    via WasteDive.com

    Solar panel installations have been one of the fastest-growing types of energy infrastructure in recent years and landfills have become fitting sites due to the sheer amount of land required. Now, for many of the same reasons, energy project developers are looking to landfills for a technology growing even faster than solar: battery storage.

    Storage on landfills is still a novel idea, with closed sites seen as largely the most suitable, and only a few examples of these projects exist. But solar on landfills was in a similar position just a few years ago, Tim Ryan, director at New York-based developer BQ Energy, told Waste Dive. BQ Energy focuses specifically on brownfield sites and has built over a dozen solar or wind projects since 2012, but only recently began construction on its first storage venture. Solar on landfills “may seem routine now, but it wasn’t when we started,” Ryan said.

    Read the full story here: https://www.wastedive.com/news/landfills-promising-sites-battery-storage-solar-renewable-energy/577898/

    Why polymer solar cells deserve their place in the sun

    via EurekAlert

    Polymer solar cells may lag behind traditional silicon solar cells in longevity and efficiency, but could ultimately power autonomous remote sensors and wearable technology.

    Unlike traditional silicon solar cells, organic polymer solar cells (PSCs) may never cover the hillsides of a megawatt solar farm. But, these lightweight, flexible cells show potential to provide solar power to remote microwatt sensors, wearable technology and the Wi-Fi-connected appliances constituting the “internet of things.”

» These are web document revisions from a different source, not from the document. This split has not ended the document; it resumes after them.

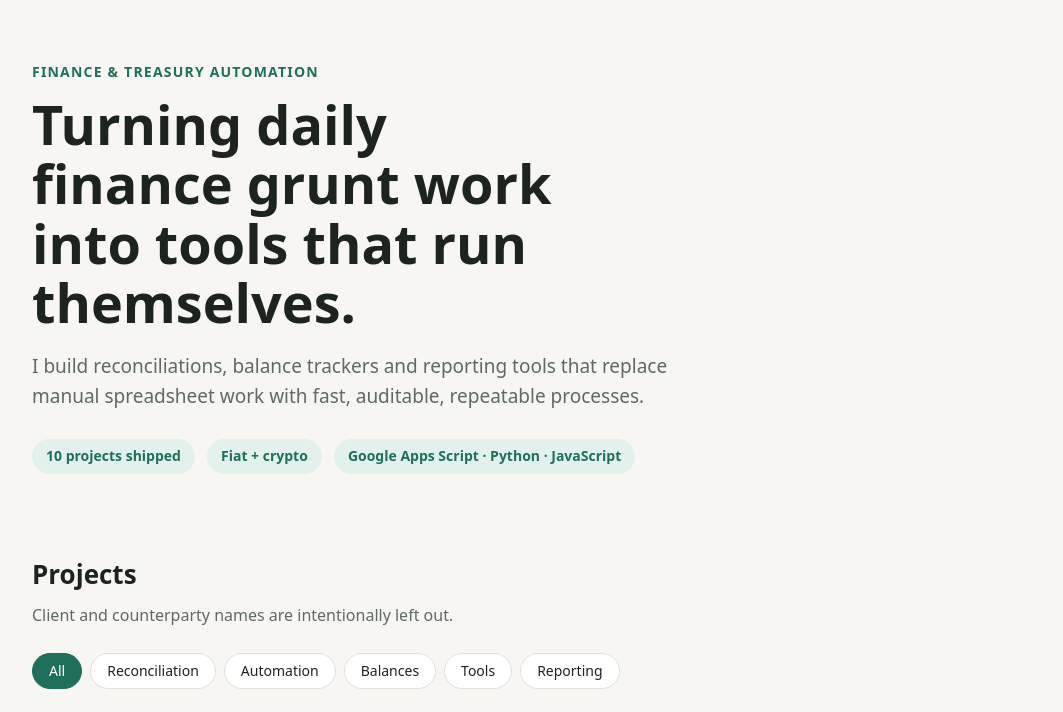
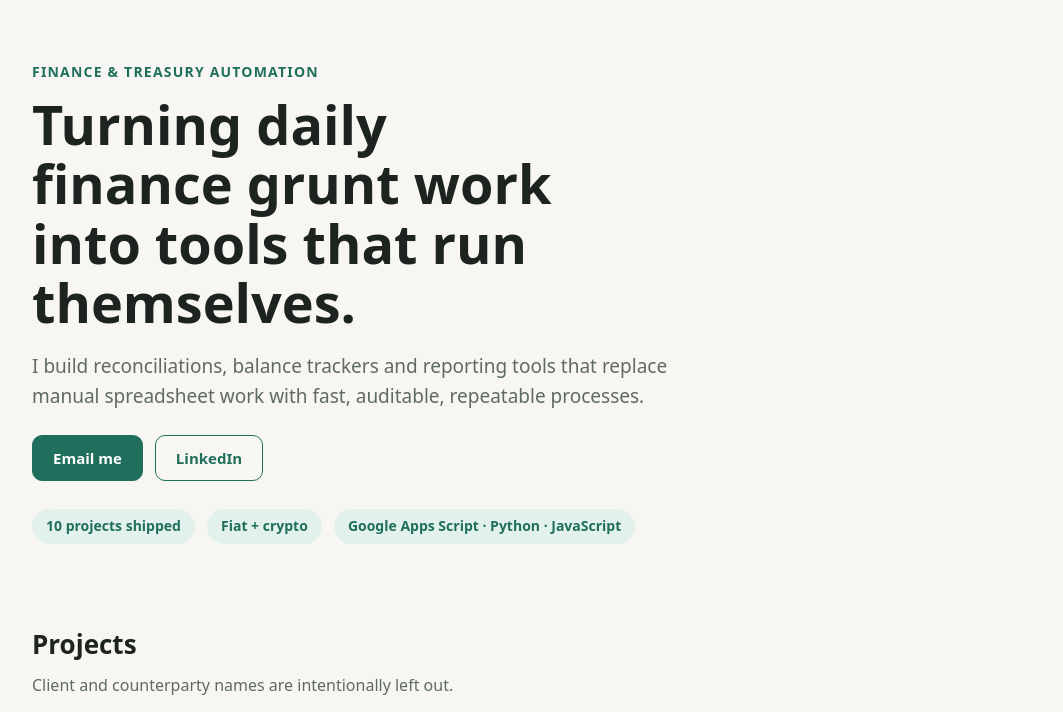
Before and after one commit to winniverse-lab/portfolio, a plain HTML site: page index.html in a window 1280 px wide. Shown: the part 69-781 px from the top of the page, without its empty margins (108-1171 px from the left). Drawn offline with Linux system fonts and the light colour scheme.

Commit message:
Update index.html

```diff
--- a/index.html
+++ b/index.html
@@ -31,6 +31,10 @@
   .eyebrow { color: var(--accent); font-weight: 600; font-size: 14px; text-transform: uppercase; letter-spacing: 1.2px; }
   h1 { font-size: clamp(32px, 6vw, 54px); line-height: 1.1; margin: 12px 0 18px; max-width: 18ch; }
   .lede { color: var(--muted); font-size: 19px; max-width: 60ch; margin: 0; }
+  .cta { display: flex; flex-wrap: wrap; gap: 12px; margin-top: 24px; }
+  .btn { display: inline-block; padding: 10px 20px; border-radius: 10px; font-weight: 600; font-size: 15px; text-decoration: none; border: 1px solid var(--accent); }
+  .btn.primary { background: var(--accent); color: #fff; }
+  .btn.ghost { color: var(--accent); }
   .stats { display: flex; flex-wrap: wrap; gap: 12px; margin-top: 28px; }
   .stat { background: var(--accent-soft); color: var(--accent); border-radius: 999px; padding: 6px 14px; font-size: 14px; font-weight: 600; }
   section { padding: 40px 0; }
@@ -72,6 +76,10 @@
     <div class="eyebrow">Finance &amp; Treasury Automation</div>
     <h1>Turning daily finance grunt work into tools that run themselves.</h1>
     <p class="lede">I build reconciliations, balance trackers and reporting tools that replace manual spreadsheet work with fast, auditable, repeatable processes.</p>
+    <div class="cta">
+      <a class="btn primary" href="mailto:winniecwx@gmail.com">Email me</a>
+      <a class="btn ghost" href="https://www.linkedin.com/in/winnie-choo-770228350/" target="_blank" rel="noopener">LinkedIn</a>
+    </div>
     <div class="stats">
       <span class="stat">10 projects shipped</span>
       <span class="stat">Fiat + crypto</span>
@@ -95,8 +103,7 @@
   </section>
 
   <footer id="contact">
-    <!-- TODO: replace with your real contact links -->
-    Get in touch: <a href="mailto:your-email@example.com">your-email@example.com</a> · <a href="#">LinkedIn</a> · <a href="#">GitHub</a>
+    Get in touch: <a href="mailto:winniecwx@gmail.com">winniecwx@gmail.com</a> · <a href="https://www.linkedin.com/in/winnie-choo-770228350/" target="_blank" rel="noopener">LinkedIn</a>
   </footer>
 </div>
 
```
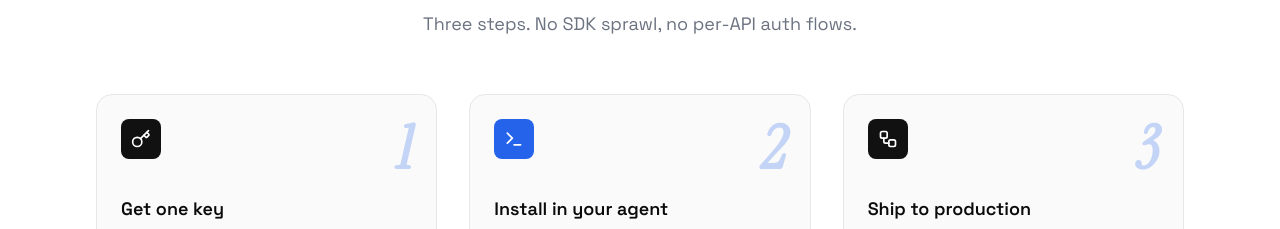
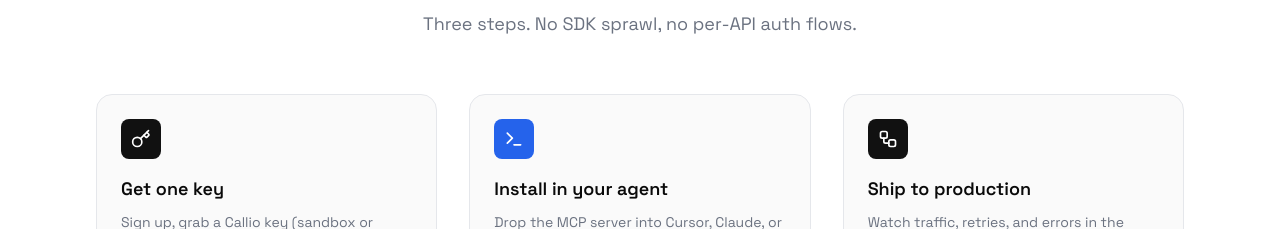
Before and after one commit to hmadhsan/callio, a Next.js app: page / in a window 1280 px wide. Shown: the part 1464-1693 px from the top of the page. Built offline with nearby package versions, Linux system fonts and the light colour scheme; no server answers; the database is empty.

Commit message:
Remove step numbers from homepage steps

```diff
--- a/src/app/page.tsx
+++ b/src/app/page.tsx
@@ -203,13 +203,10 @@ export default async function Home() {
             {/* Step 1 */}
             <div className="relative group">
               <div className="relative bg-[var(--page-bg)] rounded-2xl border border-[var(--line)] p-6 h-full hover:border-[var(--violet)]/30 transition">
-                <div className="flex items-start justify-between gap-3 mb-4">
+                <div className="flex items-start gap-3 mb-4">
                   <div className="w-10 h-10 rounded-lg bg-[var(--accent)] text-white flex items-center justify-center shrink-0">
                     <Key className="w-5 h-5" />
                   </div>
-                  <span className="text-5xl sm:text-6xl font-display italic font-semibold text-[var(--violet)]/25 tabular-nums leading-none select-none group-hover:text-[var(--violet)]/40 transition">
-                    1
-                  </span>
                 </div>
                 <h3 className="text-lg font-semibold mb-2">Get one key</h3>
                 <p className="text-sm text-[var(--muted)] leading-relaxed">
@@ -220,13 +217,10 @@ export default async function Home() {
             {/* Step 2 */}
             <div className="relative group">
               <div className="relative bg-[var(--page-bg)] rounded-2xl border border-[var(--line)] p-6 h-full hover:border-[var(--violet)]/30 transition">
-                <div className="flex items-start justify-between gap-3 mb-4">
+                <div className="flex items-start gap-3 mb-4">
                   <div className="w-10 h-10 rounded-lg bg-[var(--violet)] text-white flex items-center justify-center shrink-0">
                     <Terminal className="w-5 h-5" />
                   </div>
-                  <span className="text-5xl sm:text-6xl font-display italic font-semibold text-[var(--violet)]/25 tabular-nums leading-none select-none group-hover:text-[var(--violet)]/40 transition">
-                    2
-                  </span>
                 </div>
                 <h3 className="text-lg font-semibold mb-2">Install in your agent</h3>
                 <p className="text-sm text-[var(--muted)] leading-relaxed">
@@ -237,13 +231,10 @@ export default async function Home() {
             {/* Step 3 */}
             <div className="relative group">
               <div className="relative bg-[var(--page-bg)] rounded-2xl border border-[var(--line)] p-6 h-full hover:border-[var(--violet)]/30 transition">
-                <div className="flex items-start justify-between gap-3 mb-4">
+                <div className="flex items-start gap-3 mb-4">
                   <div className="w-10 h-10 rounded-lg bg-[var(--accent)] text-white flex items-center justify-center shrink-0">
                     <Workflow className="w-5 h-5" />
                   </div>
-                  <span className="text-5xl sm:text-6xl font-display italic font-semibold text-[var(--violet)]/25 tabular-nums leading-none select-none group-hover:text-[var(--violet)]/40 transition">
-                    3
-                  </span>
                 </div>
                 <h3 className="text-lg font-semibold mb-2">Ship to production</h3>
                 <p className="text-sm text-[var(--muted)] leading-relaxed">
```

    Read the full story here: https://www.eurekalert.org/pub_releases/2018-02/aiop-wps021618.php